§ **STORED DATA**:
========================

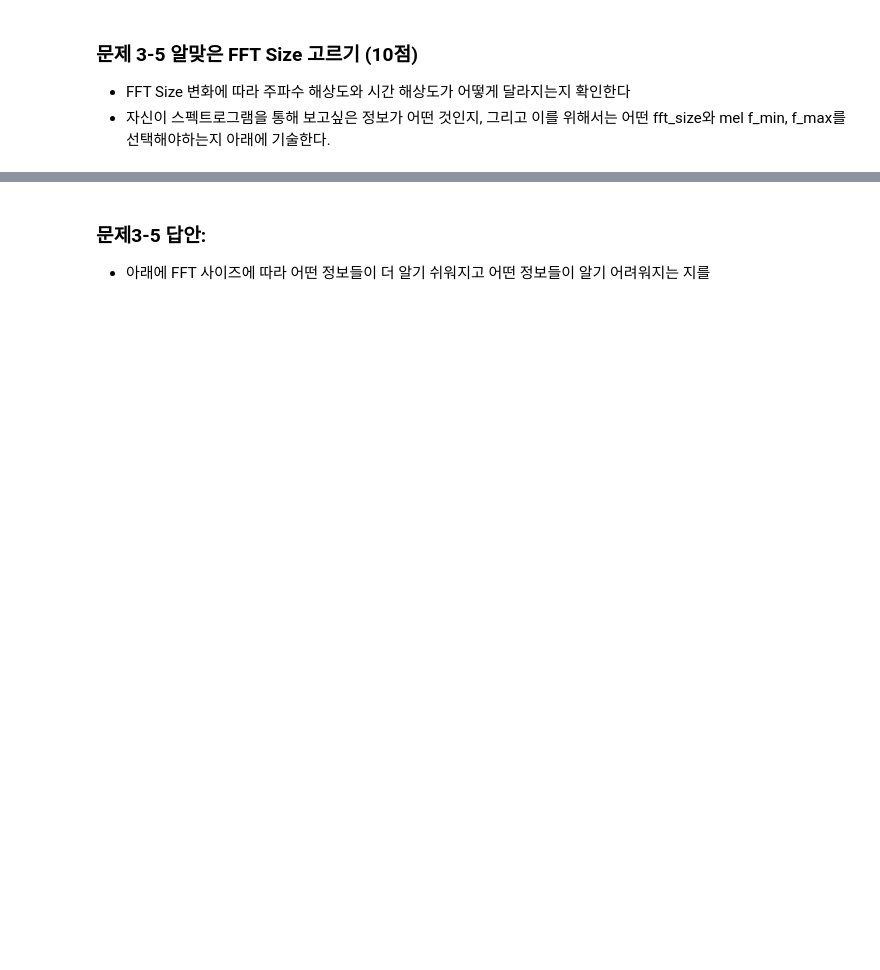
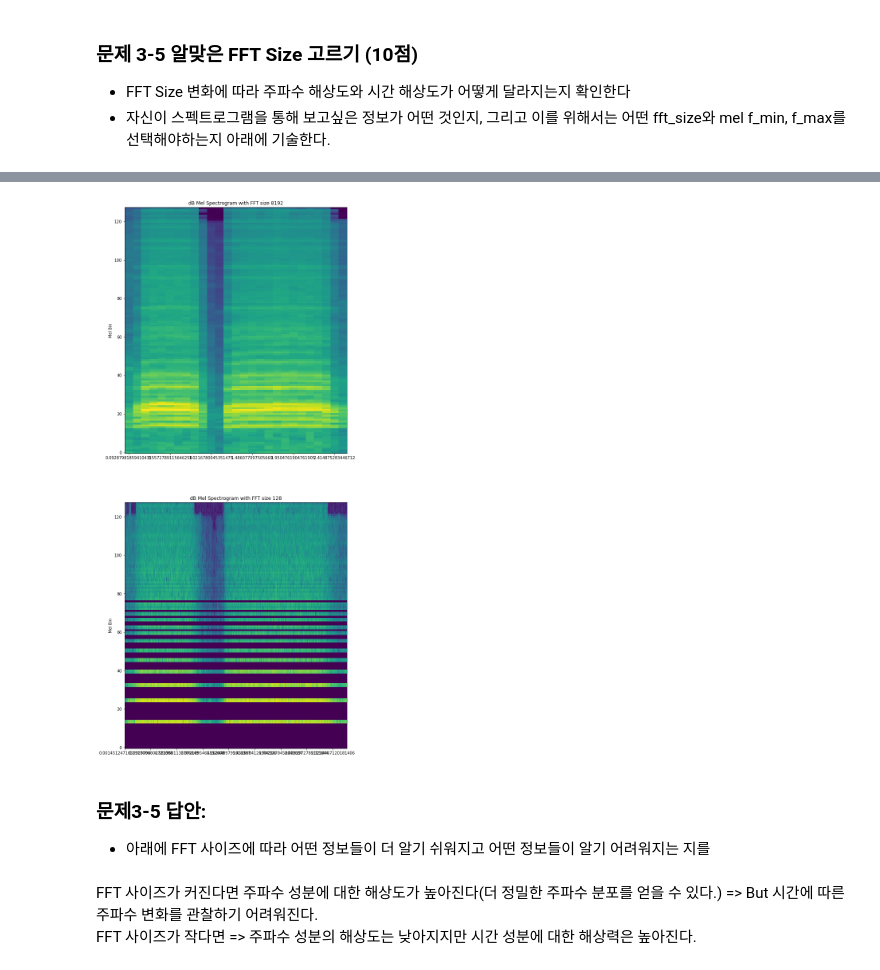
Before and after one commit to HyeonGeunY/deeplearning_for_music, a Jupyter notebook: notebooks/DL_for_MIR_Assignment_1.ipynb, the cells around one changed output, grey strips where cells are left out. Cells and saved outputs as stored; diff of their text form; code cells hidden in the pictures; blank space fills up the shorter version.

```diff
--- a/notebooks/DL_for_MIR_Assignment_1.ipynb
+++ b/notebooks/DL_for_MIR_Assignment_1.ipynb
@@ -501,26 +675,31 @@ plt.xlabel('Mel Bin')
 # %%
 # TODO: 다양한 FFT size를 리스트 안에 넣어서 코드를 돌리고 확인해본다.
-fft_size_list = [] #예: fft_size_list=[128, 8192]
+fft_size_list = [8192, 128] #예: fft_size_list=[128, 8192]
 
 # TODO: 자신이 선택한 오디오를 업로드하고, FFT 사이즈에 따른 차이를 쉽게 보여줄 수 있는 구간을 잘라서 플롯한다.
 # TODO: 특성을 잘 보여줄 수 있는 f_min, f_max를 선택한다.
-your_audio, your_sr = torchaudio.load("your_audiofile.wav")
-your_audio = your_audio[:]
+your_audio, your_sr = torchaudio.load("steam-train-whistle-daniel_simon.wav")
+your_audio = your_audio[:].mean(dim=0)
 your_f_min = 20
 your_f_max = 20000
 
 plt.figure(figsize=(10,25))
 for i, fft_size in enumerate(fft_size_list):
   hop_size = fft_size //2
   spec = get_spectrogram(your_audio, fft_size, hop_size)
   mel_scale = make_mel_scale(128, your_sr, n_spec_bins=spec.shape[0], f_min=your_f_min, f_max=your_f_max)
   mel_spec=mel_scale(spec)
   db_spec = convert_amplitude_to_db(mel_spec)
   plt.subplot(len(fft_size_list), 1, i+1)
   plt.title(f"dB Mel Spectrogram with FFT size {fft_size}")
   plt.ylabel('Mel Bin')
   plt.imshow(db_spec, origin='below', aspect='auto', interpolation="nearest")
   change_xtick_to_seconds(your_sr, fft_size, hop_size)
+# %% [output]
+[figure, added]
 # %% [markdown]
 ### 문제3-5 답안:
 - 아래에 FFT 사이즈에 따라 어떤 정보들이 더 알기 쉬워지고 어떤 정보들이 알기 어려워지는 지를
+# %% [markdown]
+FFT 사이즈가 커진다면 주파수 성분에 대한 해상도가 높아진다(더 정밀한 주파수 분포를 얻을 수 있다.) => But 시간에 따른 주파수 변화를 관찰하기 어려워진다.
+FFT 사이즈가 작다면 => 주파수 성분의 해상도는 낮아지지만 시간 성분에 대한 해상력은 높아진다.
```
Also changed, not shown: parts of 21 cells of this notebook.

========================

§ **WHAT THE TASK ASKS**:
Whenever a line above has the word "changed" in it, copy that line.

§ **ANSWER SECTION**:
Before and after one commit to HyeonGeunY/deeplearning_for_music, a Jupyter notebook: notebooks/DL_for_MIR_Assignment_1.ipynb, the cells around one changed output, grey strips where cells are left out. Cells and saved outputs as stored; diff of their text form; code cells hidden in the pictures; blank space fills up the shorter version.
Also changed, not shown: parts of 21 cells of this notebook.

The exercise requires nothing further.